Available data START

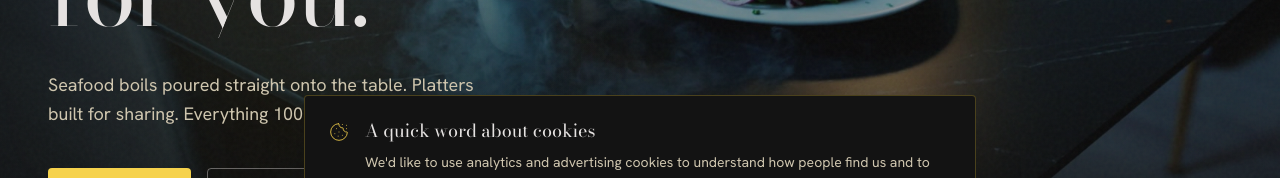
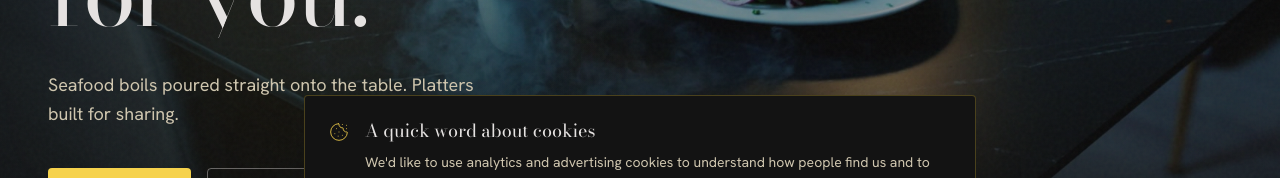
Before and after one commit to StephenMachera/Sweet1Ne, a Next.js app in the folder sweet1ne-frontend/: page / in a window 1280 px wide. Shown: the part 466-644 px from the top of the page. Built offline with nearby package versions, Linux system fonts and the light colour scheme; no server answers.

Commit message:
feat: add the intro-band between hero and signature dishes

```diff
--- a/sweet1ne-frontend/components/site/hero.tsx
+++ b/sweet1ne-frontend/components/site/hero.tsx
@@ -108,7 +108,7 @@ export function Hero() {
 
         <p className="mt-8 max-w-md text-lg leading-relaxed text-[var(--ivory-dim)]">
           Seafood boils poured straight onto the table. Platters built for
-          sharing. Everything 100% Halal.
+          sharing.
         </p>
 
         <div className="mt-10 flex flex-wrap gap-4">
```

Available data END

● Problem description: Find the string "frontend" in the data. Report each line it appears in.

● Output of the task:
Before and after one commit to StephenMachera/Sweet1Ne, a Next.js app in the folder sweet1ne-frontend/: page / in a window 1280 px wide. Shown: the part 466-644 px from the top of the page. Built offline with nearby package versions, Linux system fonts and the light colour scheme; no server answers.
--- a/sweet1ne-frontend/components/site/hero.tsx
+++ b/sweet1ne-frontend/components/site/hero.tsx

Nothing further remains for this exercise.